LBNL Report Number
Optical transmittance and reflectance of window materials can be measured accurately at normal incidence using standard equipment. Sunlight often strikes at angles for which the transmittance and reflectance are significantly different from their values at normal incidence. A reliable procedure for extrapolating from normal properties to oblique properties is thus needed for accurate annual energy performance calculations and product comparisons. The structural models for the materials are greatly constrained by the limited amount of data that is usually available. For monolithic materials such as uncoated glass or plastic substrates it is possible to solve directly for the optical indices and then apply Fresnels equation to obtain the oblique properties.

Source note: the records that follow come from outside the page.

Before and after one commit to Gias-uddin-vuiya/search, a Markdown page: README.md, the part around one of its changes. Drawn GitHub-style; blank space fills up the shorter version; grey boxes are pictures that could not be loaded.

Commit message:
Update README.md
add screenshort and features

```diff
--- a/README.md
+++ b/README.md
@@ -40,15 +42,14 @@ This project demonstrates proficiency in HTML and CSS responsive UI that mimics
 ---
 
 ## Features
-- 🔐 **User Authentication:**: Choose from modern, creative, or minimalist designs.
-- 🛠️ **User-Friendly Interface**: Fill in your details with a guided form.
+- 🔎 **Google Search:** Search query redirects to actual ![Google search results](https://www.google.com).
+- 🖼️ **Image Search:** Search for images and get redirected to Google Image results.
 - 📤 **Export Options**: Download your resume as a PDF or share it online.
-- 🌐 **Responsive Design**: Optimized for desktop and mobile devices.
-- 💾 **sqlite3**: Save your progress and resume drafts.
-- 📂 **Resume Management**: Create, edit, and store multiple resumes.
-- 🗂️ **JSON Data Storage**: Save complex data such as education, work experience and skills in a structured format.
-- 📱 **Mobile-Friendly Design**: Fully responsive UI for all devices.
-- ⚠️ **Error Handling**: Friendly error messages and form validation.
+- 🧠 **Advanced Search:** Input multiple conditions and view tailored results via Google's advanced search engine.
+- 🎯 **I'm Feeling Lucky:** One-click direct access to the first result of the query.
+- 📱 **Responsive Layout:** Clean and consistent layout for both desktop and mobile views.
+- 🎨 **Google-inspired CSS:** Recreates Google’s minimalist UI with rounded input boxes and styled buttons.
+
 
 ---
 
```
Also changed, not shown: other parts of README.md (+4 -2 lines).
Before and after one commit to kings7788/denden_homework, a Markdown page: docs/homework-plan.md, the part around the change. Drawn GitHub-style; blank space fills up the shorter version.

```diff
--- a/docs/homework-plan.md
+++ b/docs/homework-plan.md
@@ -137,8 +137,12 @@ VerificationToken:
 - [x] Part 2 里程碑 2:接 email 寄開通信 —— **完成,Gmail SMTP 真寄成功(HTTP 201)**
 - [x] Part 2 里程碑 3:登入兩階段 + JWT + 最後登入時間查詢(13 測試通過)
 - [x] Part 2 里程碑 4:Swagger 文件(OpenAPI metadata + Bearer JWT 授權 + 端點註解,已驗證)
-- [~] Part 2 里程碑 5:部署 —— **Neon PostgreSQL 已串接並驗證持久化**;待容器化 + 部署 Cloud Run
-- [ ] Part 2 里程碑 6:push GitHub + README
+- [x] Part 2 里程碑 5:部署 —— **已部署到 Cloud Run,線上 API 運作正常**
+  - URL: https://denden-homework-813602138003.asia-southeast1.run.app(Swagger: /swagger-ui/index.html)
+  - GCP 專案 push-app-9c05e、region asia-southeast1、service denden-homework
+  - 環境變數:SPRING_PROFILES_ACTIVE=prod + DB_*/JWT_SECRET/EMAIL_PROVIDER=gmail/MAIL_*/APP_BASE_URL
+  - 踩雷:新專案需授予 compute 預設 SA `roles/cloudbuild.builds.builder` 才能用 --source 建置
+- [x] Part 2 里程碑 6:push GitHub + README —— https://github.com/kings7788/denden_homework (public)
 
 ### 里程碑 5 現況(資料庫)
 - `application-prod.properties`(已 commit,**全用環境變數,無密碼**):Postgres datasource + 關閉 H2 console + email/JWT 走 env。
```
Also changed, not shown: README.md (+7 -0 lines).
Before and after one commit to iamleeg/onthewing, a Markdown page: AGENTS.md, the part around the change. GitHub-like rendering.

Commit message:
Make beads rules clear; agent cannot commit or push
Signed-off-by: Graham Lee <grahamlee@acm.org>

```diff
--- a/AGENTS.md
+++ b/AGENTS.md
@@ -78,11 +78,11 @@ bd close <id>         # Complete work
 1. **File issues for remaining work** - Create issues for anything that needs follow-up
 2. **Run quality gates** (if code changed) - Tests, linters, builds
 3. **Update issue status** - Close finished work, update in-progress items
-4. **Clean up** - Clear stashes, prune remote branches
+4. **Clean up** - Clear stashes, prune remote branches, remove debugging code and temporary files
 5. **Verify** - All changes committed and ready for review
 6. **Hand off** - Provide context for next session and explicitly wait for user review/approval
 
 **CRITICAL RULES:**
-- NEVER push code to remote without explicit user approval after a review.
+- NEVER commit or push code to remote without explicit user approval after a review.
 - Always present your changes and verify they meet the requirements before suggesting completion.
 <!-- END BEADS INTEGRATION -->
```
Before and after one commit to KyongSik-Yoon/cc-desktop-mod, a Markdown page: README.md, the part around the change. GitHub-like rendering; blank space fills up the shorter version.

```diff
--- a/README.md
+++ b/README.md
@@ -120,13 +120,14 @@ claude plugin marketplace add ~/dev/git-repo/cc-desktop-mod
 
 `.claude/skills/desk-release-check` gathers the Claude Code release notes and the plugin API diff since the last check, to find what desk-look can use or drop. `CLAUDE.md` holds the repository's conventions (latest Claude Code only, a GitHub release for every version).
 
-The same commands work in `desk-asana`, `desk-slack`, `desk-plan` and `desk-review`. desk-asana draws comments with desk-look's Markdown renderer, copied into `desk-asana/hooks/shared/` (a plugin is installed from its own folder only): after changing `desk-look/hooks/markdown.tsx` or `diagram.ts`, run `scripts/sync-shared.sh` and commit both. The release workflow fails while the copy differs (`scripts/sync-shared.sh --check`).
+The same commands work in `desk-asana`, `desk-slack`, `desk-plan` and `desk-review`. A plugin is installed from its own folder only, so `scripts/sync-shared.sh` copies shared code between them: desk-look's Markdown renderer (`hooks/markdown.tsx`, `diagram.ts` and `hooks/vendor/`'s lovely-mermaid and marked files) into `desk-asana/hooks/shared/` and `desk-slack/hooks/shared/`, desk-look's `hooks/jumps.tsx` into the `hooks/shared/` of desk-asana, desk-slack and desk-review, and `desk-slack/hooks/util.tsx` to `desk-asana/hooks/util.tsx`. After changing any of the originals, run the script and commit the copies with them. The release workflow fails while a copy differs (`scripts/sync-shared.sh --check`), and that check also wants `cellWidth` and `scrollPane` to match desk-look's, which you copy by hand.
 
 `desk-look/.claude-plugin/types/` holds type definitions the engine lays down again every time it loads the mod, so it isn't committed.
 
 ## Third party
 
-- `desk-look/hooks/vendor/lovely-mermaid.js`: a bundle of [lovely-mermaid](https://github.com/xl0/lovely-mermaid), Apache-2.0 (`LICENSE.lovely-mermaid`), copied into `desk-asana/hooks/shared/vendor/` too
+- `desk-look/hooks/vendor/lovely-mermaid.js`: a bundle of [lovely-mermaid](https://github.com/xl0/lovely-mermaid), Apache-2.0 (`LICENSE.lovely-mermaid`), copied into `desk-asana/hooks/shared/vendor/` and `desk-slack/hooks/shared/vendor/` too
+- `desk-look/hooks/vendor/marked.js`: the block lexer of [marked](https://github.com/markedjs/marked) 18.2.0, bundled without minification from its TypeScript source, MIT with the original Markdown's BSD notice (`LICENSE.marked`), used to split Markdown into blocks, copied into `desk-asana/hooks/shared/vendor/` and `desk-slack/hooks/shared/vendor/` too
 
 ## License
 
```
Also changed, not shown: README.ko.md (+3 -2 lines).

For coated glass, the situation is more complex, but a numerical solution is often possible. First, detailed optical models were constructed and accurate angle-dependent data were generated for a wide selection of coated glazing materials. Then, a set of very simple thin-film models were chosen that would converge given a limited amount of data. At 60 degree incidence, the monolithic model was often accurate to within 2% but frequently deviated farther up to 8%. The single-layer thin-film model fared little better. Highly constrained multilayer models often deviated less than 1% although convergence became increasingly specific to similar coating types.